===== Records shown
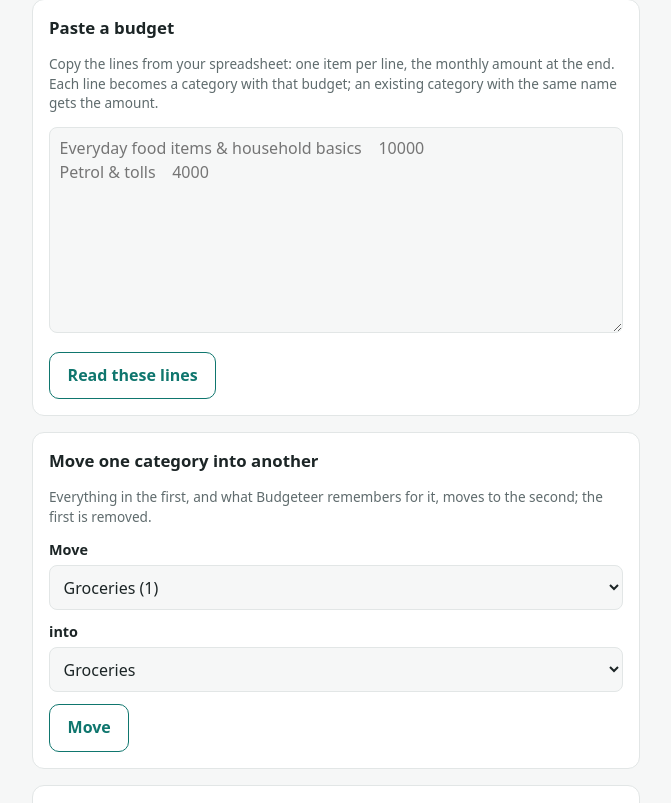
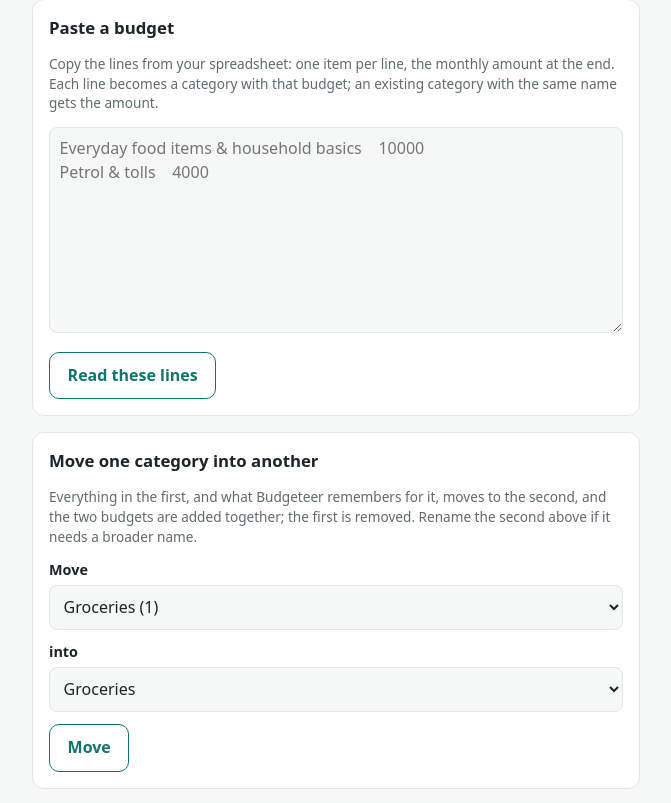
Before and after one commit to DawiePieterse/budgeteer-app, a Laravel app: page /budget in a window 1280 px wide. Shown: the part 2725-3528 px from the top of the page, without its empty margins (304-975 px from the left). Run offline with Laravel 12, Linux system fonts and the light colour scheme; a user stored in the database is signed in; data comes from the database, SQL or seed files in the repository; tables that the repository leaves empty hold one stand-in row (values such as "Sample post").

Commit message:
Add budgets together when moving one category into another
Combining budget lines keeps the monthly total the same.

Co-Authored-By: Claude Opus 5.5 <noreply@anthropic.com>
Claude-Session: https://claude.ai/code/session_01BU3cmuDMqjdzDpU2qxKXsv

```diff
--- a/app/Http/Controllers/BudgetController.php
+++ b/app/Http/Controllers/BudgetController.php
@@ -9,6 +9,7 @@ use App\Models\Project;
 use App\Models\Transaction;
 use App\Services\BudgetList;
 use App\Services\BudgetPeriod;
+use App\Statements\Money;
 use Carbon\CarbonImmutable;
 use Illuminate\Http\RedirectResponse;
 use Illuminate\Http\Request;
@@ -137,13 +138,14 @@ class BudgetController extends Controller
             if ($kindKey !== null) {
                 Merchant::updateOrCreate(['key' => $kindKey], ['category_id' => $into->id]);
             }
-            if ($into->budget_cents === null && $from->budget_cents !== null) {
-                $into->update(['budget_cents' => $from->budget_cents]);
+            // The two budgets add up, so combining lines keeps the same total.
+            if ($from->budget_cents !== null) {
+                $into->update(['budget_cents' => (int) $into->budget_cents + $from->budget_cents]);
             }
             $from->delete();
         });
 
-        return back()->with('status', "\"{$from->name}\" is now part of \"{$into->name}\".");
+        return back()->with('status', "\"{$from->name}\" is now part of \"{$into->name}\"".($into->budget_cents !== null ? ', budget '.Money::format($into->budget_cents).'.' : '.'));
     }
 
     /** Removes categories that have no budget, no transactions and no remembered merchants. */
--- a/resources/views/budget.blade.php
+++ b/resources/views/budget.blade.php
@@ -71,7 +71,7 @@
     <form method="POST" action="{{ route('budget.merge') }}" class="card">
         @csrf
         <h2>Move one category into another</h2>
-        <p class="muted small">Everything in the first, and what Budgeteer remembers for it, moves to the second; the first is removed.</p>
+        <p class="muted small">Everything in the first, and what Budgeteer remembers for it, moves to the second, and the two budgets are added together; the first is removed. Rename the second above if it needs a broader name.</p>
         <label for="from">Move</label>
         <select name="from" id="from" required>
             @foreach ($categories as $category)
```
Also changed, not shown: tests/Feature/BudgetTest.php (+3 -1 lines).
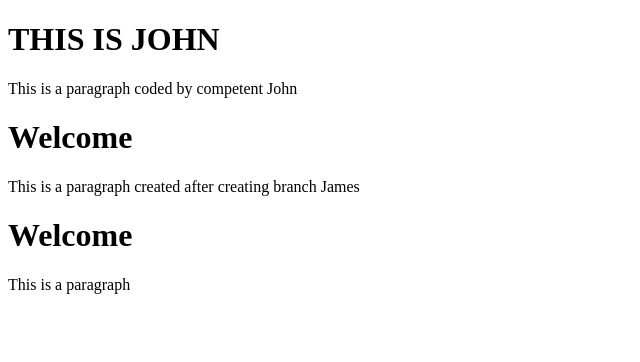
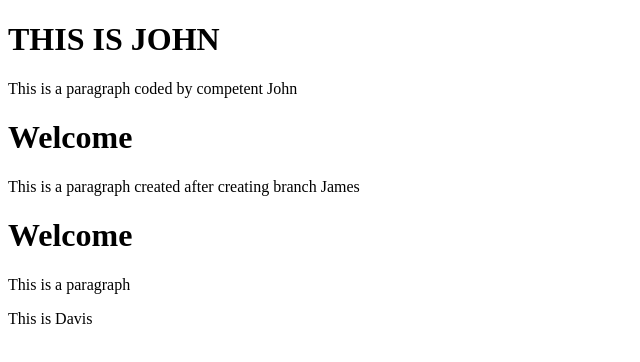
Before and after one commit to JohnKamau79/Team-John, a plain HTML site: page index.html in a window 1280 px wide. Shown: the whole page, without its empty margins (0-640 px from the left). Drawn offline with Linux system fonts and the light colour scheme.

Commit message:
added a new paragraph

```diff
--- a/index.html
+++ b/index.html
@@ -18,6 +18,7 @@
     </p>
     <h1>Welcome</h1>
     <p>This is a paragraph</p>
+    <p>This is Davis</p>
 
 </body>
 </html>
```
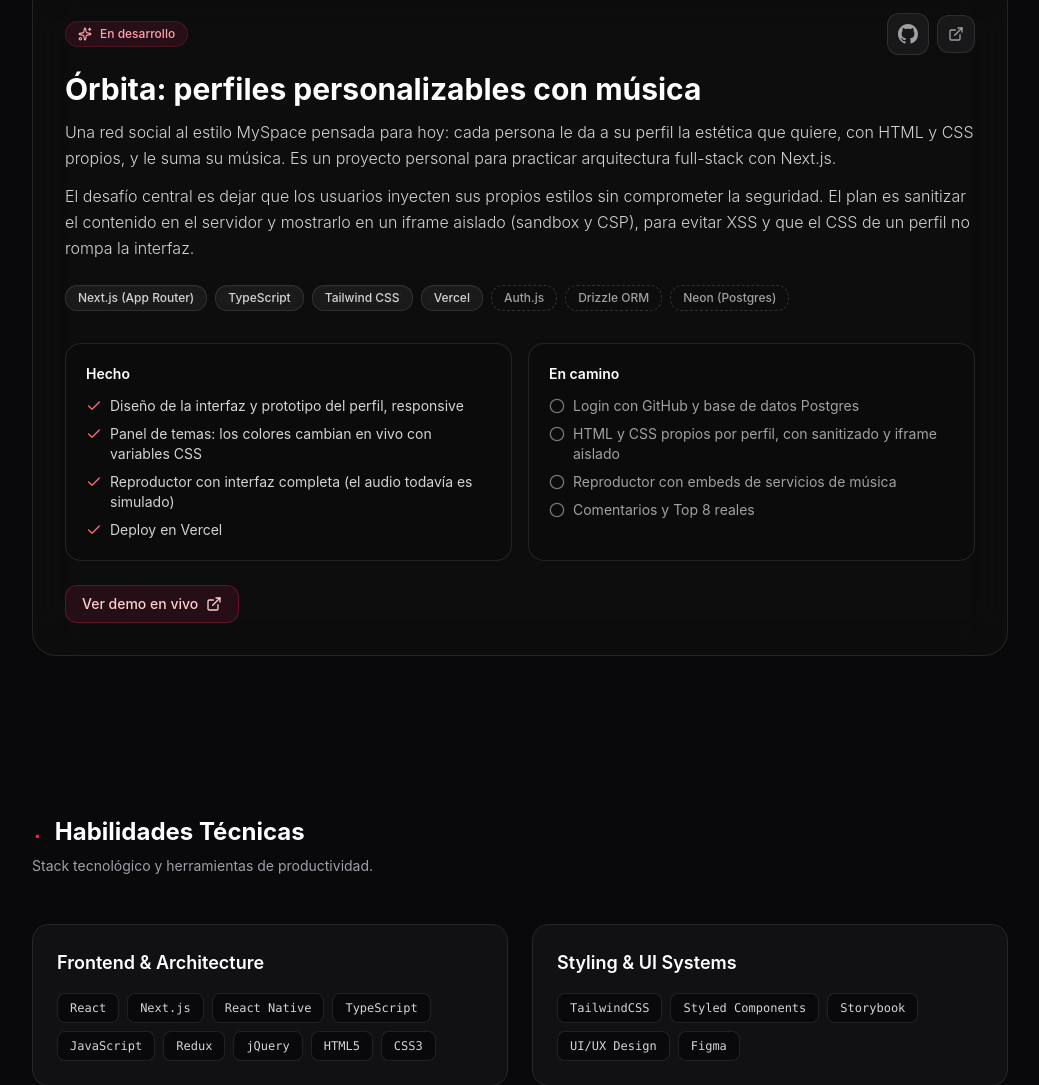
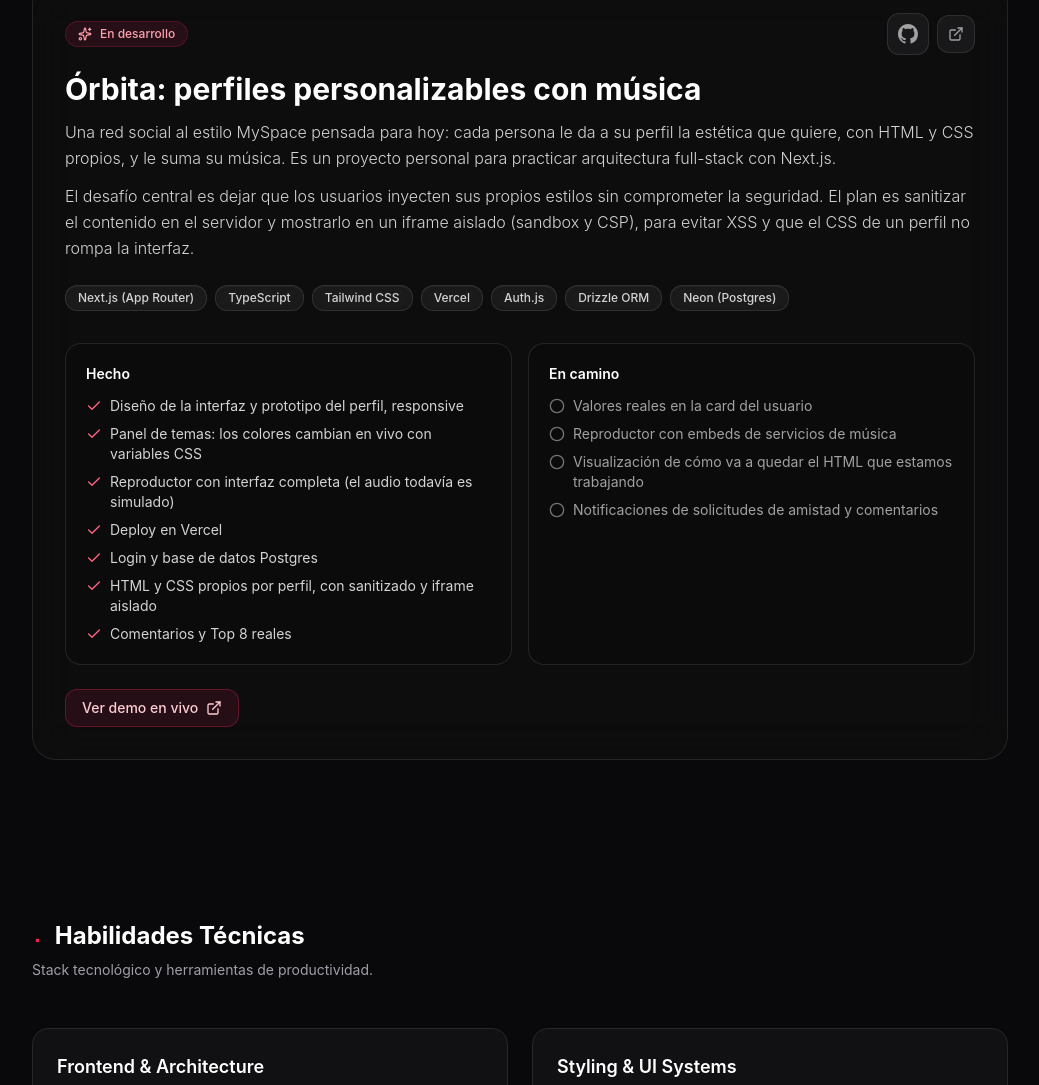
Before and after one commit to GabrielaLescano/Portfolio, an Astro site: page / in a window 1280 px wide. Shown: the part 2227-3312 px from the top of the page, without its empty margins (120-1159 px from the left). Built offline with nearby package versions, Linux system fonts and the light colour scheme; Astro itself is replaced by a stand-in of ours.

Commit message:
chore: update orbita project info

```diff
--- a/src/components/Projects.tsx
+++ b/src/components/Projects.tsx
@@ -4,21 +4,24 @@ import { GithubIcon } from '../assets/icons/GithubIcon';
 const DEMO_URL = 'https://orbita-me.vercel.app';
 const REPO_URL = 'https://github.com/GabrielaLescano/orbita';
 
-const STACK_ACTUAL = ['Next.js (App Router)', 'TypeScript', 'Tailwind CSS', 'Vercel'];
-const STACK_PROXIMO = ['Auth.js', 'Drizzle ORM', 'Neon (Postgres)'];
+const STACK_ACTUAL = ['Next.js (App Router)', 'TypeScript', 'Tailwind CSS', 'Vercel', 'Auth.js', 'Drizzle ORM', 'Neon (Postgres)'];
+//const STACK_PROXIMO = [""];
 
 const HECHO = [
   'Diseño de la interfaz y prototipo del perfil, responsive',
   'Panel de temas: los colores cambian en vivo con variables CSS',
   'Reproductor con interfaz completa (el audio todavía es simulado)',
   'Deploy en Vercel',
+  'Login y base de datos Postgres',
+  'HTML y CSS propios por perfil, con sanitizado y iframe aislado',
+  'Comentarios y Top 8 reales',
 ];
 
 const EN_CAMINO = [
-  'Login con GitHub y base de datos Postgres',
-  'HTML y CSS propios por perfil, con sanitizado y iframe aislado',
+  'Valores reales en la card del usuario',
   'Reproductor con embeds de servicios de música',
-  'Comentarios y Top 8 reales',
+  'Visualización de cómo va a quedar el HTML que estamos trabajando',
+  'Notificaciones de solicitudes de amistad y comentarios',
 ];
 
 export const Projects: React.FC = () => {
@@ -90,7 +93,7 @@ export const Projects: React.FC = () => {
                 {tech}
               </span>
             ))}
-            {STACK_PROXIMO.map((tech) => (
+            {/* {STACK_PROXIMO.map((tech) => (
               <span
                 key={tech}
                 title="Próximamente"
@@ -98,7 +101,7 @@ export const Projects: React.FC = () => {
               >
                 {tech}
               </span>
-            ))}
+            ))} */}
           </div>
 
           <div className="mt-8 grid grid-cols-1 sm:grid-cols-2 gap-4">
```
Also changed, not shown: 2 other files.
==========
Could the entries above be printed again exactly, apart from the pictures?

Before and after one commit to DawiePieterse/budgeteer-app, a Laravel app: page /budget in a window 1280 px wide. Shown: the part 2725-3528 px from the top of the page, without its empty margins (304-975 px from the left). Run offline with Laravel 12, Linux system fonts and the light colour scheme; a user stored in the database is signed in; data comes from the database, SQL or seed files in the repository; tables that the repository leaves empty hold one stand-in row (values such as "Sample post").

Commit message:
Add budgets together when moving one category into another
Combining budget lines keeps the monthly total the same.

Co-Authored-By: Claude Opus 5.5 <noreply@anthropic.com>
Claude-Session: https://claude.ai/code/session_01BU3cmuDMqjdzDpU2qxKXsv

```diff
--- a/app/Http/Controllers/BudgetController.php
+++ b/app/Http/Controllers/BudgetController.php
@@ -9,6 +9,7 @@ use App\Models\Project;
 use App\Models\Transaction;
 use App\Services\BudgetList;
 use App\Services\BudgetPeriod;
+use App\Statements\Money;
 use Carbon\CarbonImmutable;
 use Illuminate\Http\RedirectResponse;
 use Illuminate\Http\Request;
@@ -137,13 +138,14 @@ class BudgetController extends Controller
             if ($kindKey !== null) {
                 Merchant::updateOrCreate(['key' => $kindKey], ['category_id' => $into->id]);
             }
-            if ($into->budget_cents === null && $from->budget_cents !== null) {
-                $into->update(['budget_cents' => $from->budget_cents]);
+            // The two budgets add up, so combining lines keeps the same total.
+            if ($from->budget_cents !== null) {
+                $into->update(['budget_cents' => (int) $into->budget_cents + $from->budget_cents]);
             }
             $from->delete();
         });
 
-        return back()->with('status', "\"{$from->name}\" is now part of \"{$into->name}\".");
+        return back()->with('status', "\"{$from->name}\" is now part of \"{$into->name}\"".($into->budget_cents !== null ? ', budget '.Money::format($into->budget_cents).'.' : '.'));
     }
 
     /** Removes categories that have no budget, no transactions and no remembered merchants. */
--- a/resources/views/budget.blade.php
+++ b/resources/views/budget.blade.php
@@ -71,7 +71,7 @@
     <form method="POST" action="{{ route('budget.merge') }}" class="card">
         @csrf
         <h2>Move one category into another</h2>
-        <p class="muted small">Everything in the first, and what Budgeteer remembers for it, moves to the second; the first is removed.</p>
+        <p class="muted small">Everything in the first, and what Budgeteer remembers for it, moves to the second, and the two budgets are added together; the first is removed. Rename the second above if it needs a broader name.</p>
         <label for="from">Move</label>
         <select name="from" id="from" required>
             @foreach ($categories as $category)
```
Also changed, not shown: tests/Feature/BudgetTest.php (+3 -1 lines).
Before and after one commit to JohnKamau79/Team-John, a plain HTML site: page index.html in a window 1280 px wide. Shown: the whole page, without its empty margins (0-640 px from the left). Drawn offline with Linux system fonts and the light colour scheme.

Commit message:
added a new paragraph

```diff
--- a/index.html
+++ b/index.html
@@ -18,6 +18,7 @@
     </p>
     <h1>Welcome</h1>
     <p>This is a paragraph</p>
+    <p>This is Davis</p>
 
 </body>
 </html>
```
Before and after one commit to GabrielaLescano/Portfolio, an Astro site: page / in a window 1280 px wide. Shown: the part 2227-3312 px from the top of the page, without its empty margins (120-1159 px from the left). Built offline with nearby package versions, Linux system fonts and the light colour scheme; Astro itself is replaced by a stand-in of ours.

Commit message:
chore: update orbita project info

```diff
--- a/src/components/Projects.tsx
+++ b/src/components/Projects.tsx
@@ -4,21 +4,24 @@ import { GithubIcon } from '../assets/icons/GithubIcon';
 const DEMO_URL = 'https://orbita-me.vercel.app';
 const REPO_URL = 'https://github.com/GabrielaLescano/orbita';
 
-const STACK_ACTUAL = ['Next.js (App Router)', 'TypeScript', 'Tailwind CSS', 'Vercel'];
-const STACK_PROXIMO = ['Auth.js', 'Drizzle ORM', 'Neon (Postgres)'];
+const STACK_ACTUAL = ['Next.js (App Router)', 'TypeScript', 'Tailwind CSS', 'Vercel', 'Auth.js', 'Drizzle ORM', 'Neon (Postgres)'];
+//const STACK_PROXIMO = [""];
 
 const HECHO = [
   'Diseño de la interfaz y prototipo del perfil, responsive',
   'Panel de temas: los colores cambian en vivo con variables CSS',
   'Reproductor con interfaz completa (el audio todavía es simulado)',
   'Deploy en Vercel',
+  'Login y base de datos Postgres',
+  'HTML y CSS propios por perfil, con sanitizado y iframe aislado',
+  'Comentarios y Top 8 reales',
 ];
 
 const EN_CAMINO = [
-  'Login con GitHub y base de datos Postgres',
-  'HTML y CSS propios por perfil, con sanitizado y iframe aislado',
+  'Valores reales en la card del usuario',
   'Reproductor con embeds de servicios de música',
-  'Comentarios y Top 8 reales',
+  'Visualización de cómo va a quedar el HTML que estamos trabajando',
+  'Notificaciones de solicitudes de amistad y comentarios',
 ];
 
 export const Projects: React.FC = () => {
@@ -90,7 +93,7 @@ export const Projects: React.FC = () => {
                 {tech}
               </span>
             ))}
-            {STACK_PROXIMO.map((tech) => (
+            {/* {STACK_PROXIMO.map((tech) => (
               <span
                 key={tech}
                 title="Próximamente"
@@ -98,7 +101,7 @@ export const Projects: React.FC = () => {
               >
                 {tech}
               </span>
-            ))}
+            ))} */}
           </div>
 
           <div className="mt-8 grid grid-cols-1 sm:grid-cols-2 gap-4">
```
Also changed, not shown: 2 other files.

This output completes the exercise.